When the Saints returned from playing away games, thirty thousand locals welcomed their team at the airport. New Orleans has a higher crime rate than any other city in the U.S., but during Saint’s games, there were no murders and the crime rate plummeted.

One night at Visions, two huge guys came into the bar and sat down. Thighs like concrete blocks. Necks big as my waist. Bandanas tied around their foreheads. I figured these guys were trouble. Drug dealers. “What do you do?” I asked one of them. They looked at each other. One shrugged.

“How old are you?” He took my jaw in his hands and moved it side to side. “Don’t tell me. You’re 32.”

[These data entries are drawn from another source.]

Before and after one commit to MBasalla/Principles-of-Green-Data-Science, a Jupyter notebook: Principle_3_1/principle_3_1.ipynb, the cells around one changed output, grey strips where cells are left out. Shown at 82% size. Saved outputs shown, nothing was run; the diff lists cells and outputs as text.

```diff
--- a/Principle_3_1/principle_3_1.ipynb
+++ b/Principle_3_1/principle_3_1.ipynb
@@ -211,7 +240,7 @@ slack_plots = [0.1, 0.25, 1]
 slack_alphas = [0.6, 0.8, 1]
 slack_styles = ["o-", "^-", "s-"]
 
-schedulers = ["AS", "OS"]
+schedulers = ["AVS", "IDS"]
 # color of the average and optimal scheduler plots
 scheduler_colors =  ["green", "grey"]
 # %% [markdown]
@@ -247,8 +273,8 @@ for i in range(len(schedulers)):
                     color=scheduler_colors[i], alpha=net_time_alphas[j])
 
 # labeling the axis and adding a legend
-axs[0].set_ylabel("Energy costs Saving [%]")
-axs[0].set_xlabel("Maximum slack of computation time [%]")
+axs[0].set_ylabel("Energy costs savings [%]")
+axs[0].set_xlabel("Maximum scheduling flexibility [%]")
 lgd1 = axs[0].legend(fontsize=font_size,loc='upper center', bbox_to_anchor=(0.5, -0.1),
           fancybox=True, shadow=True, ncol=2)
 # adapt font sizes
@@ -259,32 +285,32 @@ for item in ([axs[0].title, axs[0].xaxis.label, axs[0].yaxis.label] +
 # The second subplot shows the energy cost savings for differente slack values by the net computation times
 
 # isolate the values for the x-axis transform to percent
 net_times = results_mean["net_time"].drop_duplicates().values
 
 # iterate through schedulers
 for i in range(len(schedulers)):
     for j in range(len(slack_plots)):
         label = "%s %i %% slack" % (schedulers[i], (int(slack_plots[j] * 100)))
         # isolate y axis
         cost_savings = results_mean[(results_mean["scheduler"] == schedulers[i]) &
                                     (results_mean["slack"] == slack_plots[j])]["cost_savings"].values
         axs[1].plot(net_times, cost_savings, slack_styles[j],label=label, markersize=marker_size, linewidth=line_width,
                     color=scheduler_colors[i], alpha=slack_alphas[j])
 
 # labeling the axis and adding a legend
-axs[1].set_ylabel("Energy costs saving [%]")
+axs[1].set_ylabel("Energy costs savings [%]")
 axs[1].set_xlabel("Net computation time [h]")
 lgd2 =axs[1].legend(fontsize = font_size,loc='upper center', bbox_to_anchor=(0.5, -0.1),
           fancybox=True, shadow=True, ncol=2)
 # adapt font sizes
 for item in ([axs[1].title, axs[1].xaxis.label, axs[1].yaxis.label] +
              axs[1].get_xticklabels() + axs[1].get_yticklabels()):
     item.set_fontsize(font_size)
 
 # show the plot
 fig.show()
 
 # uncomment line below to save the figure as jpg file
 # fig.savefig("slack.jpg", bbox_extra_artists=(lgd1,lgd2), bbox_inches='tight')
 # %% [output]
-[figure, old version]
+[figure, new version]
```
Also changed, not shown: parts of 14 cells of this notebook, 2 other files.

“Wow. You’re good,” I said. I was actually pushing thirty-eight.

“You just won yourself a topless dance,” I said. Later, in the dressing room, the girls were a-flutter. “That’s number 97 and number 99!” one girl squealed and showed me the guys bio’s on her phone.

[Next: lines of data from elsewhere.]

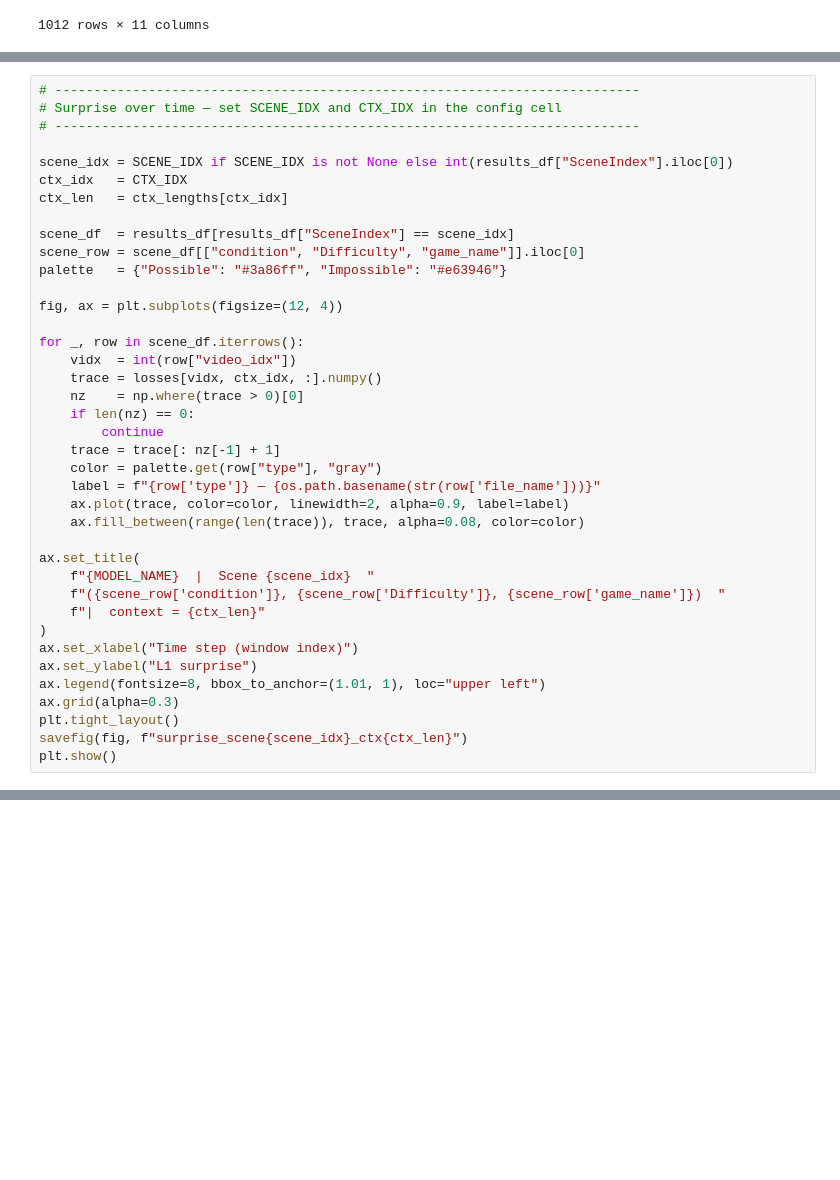
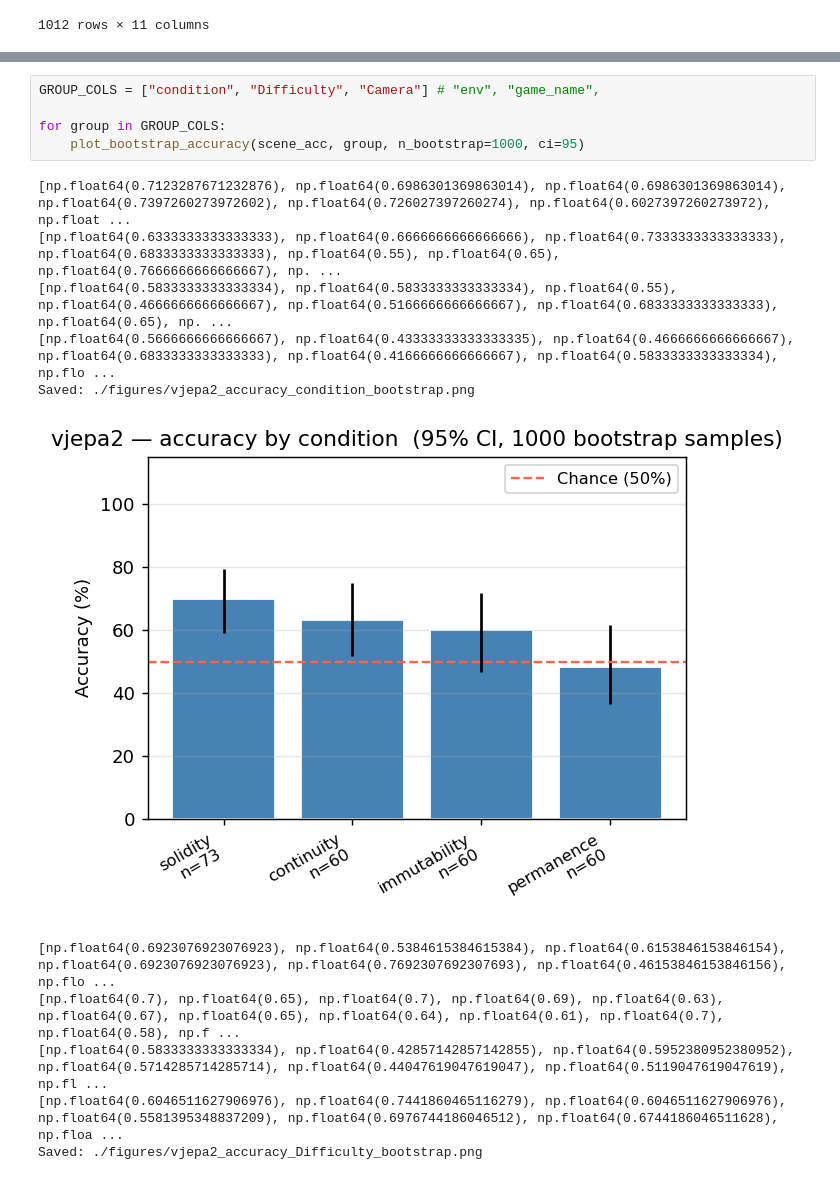
Before and after one commit to kristinezheng/IntPhys2, a Jupyter notebook: ExploreResults.ipynb, the cells around one changed output, grey strips where cells are left out. Cells and saved outputs as stored; diff of their text form; blank space fills up the shorter version.

Commit message:
bootstrap + max context accuracy

```diff
--- a/ExploreResults.ipynb
+++ b/ExploreResults.ipynb
@@ -282,39 +239,0 @@ Saved: ./figures/vjepa2_accuracy_Cam.png
-# %%
-# ---------------------------------------------------------------------------
-# Surprise over time — set SCENE_IDX and CTX_IDX in the config cell
-# ---------------------------------------------------------------------------
-
-scene_idx = SCENE_IDX if SCENE_IDX is not None else int(results_df["SceneIndex"].iloc[0])
-ctx_idx   = CTX_IDX
-ctx_len   = ctx_lengths[ctx_idx]
-
-scene_df  = results_df[results_df["SceneIndex"] == scene_idx]
-scene_row = scene_df[["condition", "Difficulty", "game_name"]].iloc[0]
-palette   = {"Possible": "#3a86ff", "Impossible": "#e63946"}
-
-fig, ax = plt.subplots(figsize=(12, 4))
-
-for _, row in scene_df.iterrows():
-    vidx  = int(row["video_idx"])
-    trace = losses[vidx, ctx_idx, :].numpy()
-    nz    = np.where(trace > 0)[0]
-    if len(nz) == 0:
-        continue
-    trace = trace[: nz[-1] + 1]
-    color = palette.get(row["type"], "gray")
-    label = f"{row['type']} — {os.path.basename(str(row['file_name']))}"
-    ax.plot(trace, color=color, linewidth=2, alpha=0.9, label=label)
-    ax.fill_between(range(len(trace)), trace, alpha=0.08, color=color)
-
-ax.set_title(
-    f"{MODEL_NAME}  |  Scene {scene_idx}  "
-    f"({scene_row['condition']}, {scene_row['Difficulty']}, {scene_row['game_name']})  "
-    f"|  context = {ctx_len}"
-)
-ax.set_xlabel("Time step (window index)")
-ax.set_ylabel("L1 surprise")
-ax.legend(fontsize=8, bbox_to_anchor=(1.01, 1), loc="upper left")
-ax.grid(alpha=0.3)
-plt.tight_layout()
-savefig(fig, f"surprise_scene{scene_idx}_ctx{ctx_len}")
-plt.show()
@@ -367,0 +320,17 @@ NameError: name 'scene_row' is not defined
+# %%
+GROUP_COLS = ["condition", "Difficulty", "Camera"] # "env", "game_name",
+
+for group in GROUP_COLS:
+    plot_bootstrap_accuracy(scene_acc, group, n_bootstrap=1000, ci=95)
+# %% [output]
+[np.float64(0.7123287671232876), np.float64(0.6986301369863014), np.float64(0.6986301369863014), np.float64(0.7397260273972602), np.float64(0.726027397260274), np.float64(0.6027397260273972), np.float ...
+[np.float64(0.6333333333333333), np.float64(0.6666666666666666), np.float64(0.7333333333333333), np.float64(0.6833333333333333), np.float64(0.55), np.float64(0.65), np.float64(0.7666666666666667), np. ...
+[np.float64(0.5833333333333334), np.float64(0.5833333333333334), np.float64(0.55), np.float64(0.4666666666666667), np.float64(0.5166666666666667), np.float64(0.6833333333333333), np.float64(0.65), np. ...
+[np.float64(0.5666666666666667), np.float64(0.43333333333333335), np.float64(0.4666666666666667), np.float64(0.6833333333333333), np.float64(0.4166666666666667), np.float64(0.5833333333333334), np.flo ...
+Saved: ./figures/vjepa2_accuracy_condition_bootstrap.png
+[figure, added]
+[np.float64(0.6923076923076923), np.float64(0.5384615384615384), np.float64(0.6153846153846154), np.float64(0.6923076923076923), np.float64(0.7692307692307693), np.float64(0.46153846153846156), np.flo ...
+[np.float64(0.7), np.float64(0.65), np.float64(0.7), np.float64(0.69), np.float64(0.63), np.float64(0.67), np.float64(0.65), np.float64(0.64), np.float64(0.61), np.float64(0.7), np.float64(0.58), np.f ...
+[np.float64(0.5833333333333334), np.float64(0.42857142857142855), np.float64(0.5952380952380952), np.float64(0.5714285714285714), np.float64(0.44047619047619047), np.float64(0.5119047619047619), np.fl ...
+[np.float64(0.6046511627906976), np.float64(0.7441860465116279), np.float64(0.6046511627906976), np.float64(0.5581395348837209), np.float64(0.6976744186046512), np.float64(0.6744186046511628), np.floa ...
+Saved: ./figures/vjepa2_accuracy_Difficulty_bootstrap.png
```
Also changed, not shown: parts of 18 cells of this notebook.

When the Saints played the Vikings in the playoffs, we strippers held hands and stared up at the TV and prayed for yardage. The game was tied which meant that the first team to score was going to the Super bowl. The way to determine who got the ball first was a coin toss. The coin toss has always been controversial because the stakes are high and the game is left entirely to chance, which is the same thing as magic. “Have faith,” Christy said, looking at the screen and grasping my hand tight. The referee tossed the coin and the Saints won; the spirit of New Orleans changed the game, the magic belonged to New Orleans. The Saints kicked a field goal, pushing ahead three points for the victory. All of us screamed and jumped and hugged. The bartenders, security guards, floor managers and customers all held their bellies and cried, doubled over in gushing, full bodied joy, with tears rolling down their cheeks. The Saint’s had never been to a Super Bowl. Ever. There were parades all night in the streets and I danced in the club until the sun came up.

>In 2010, the New Orleans Super Dome was given a paintjob to restore the luster of its original “champagne bronze” color. The renovation repaired the damage that occurred during Katrina. The Dome was also given new windows, allowing views into and out of the building and it has a shiny, gold metallic skin, without a trace of damage, but I know it’s there bubbling inside of the joy, glistening like a blazing sun.


Antonia Crane is a sex worker and freelance journalist from Humboldt County. Her essays have appeared in Black Clock, Word Riot, The Whistling Fire, The Coachella Review, Diverse Voices Quarterly, Rumpus Women Vol 1 and lots of other places. She is contributing columnist for The Rumpus and has been working hard on her memoir, SPENT. She lives in Los Angeles with her cats and earns her keep pole dancing in New Orleans. She holds an MFA from Antioch and she blogs at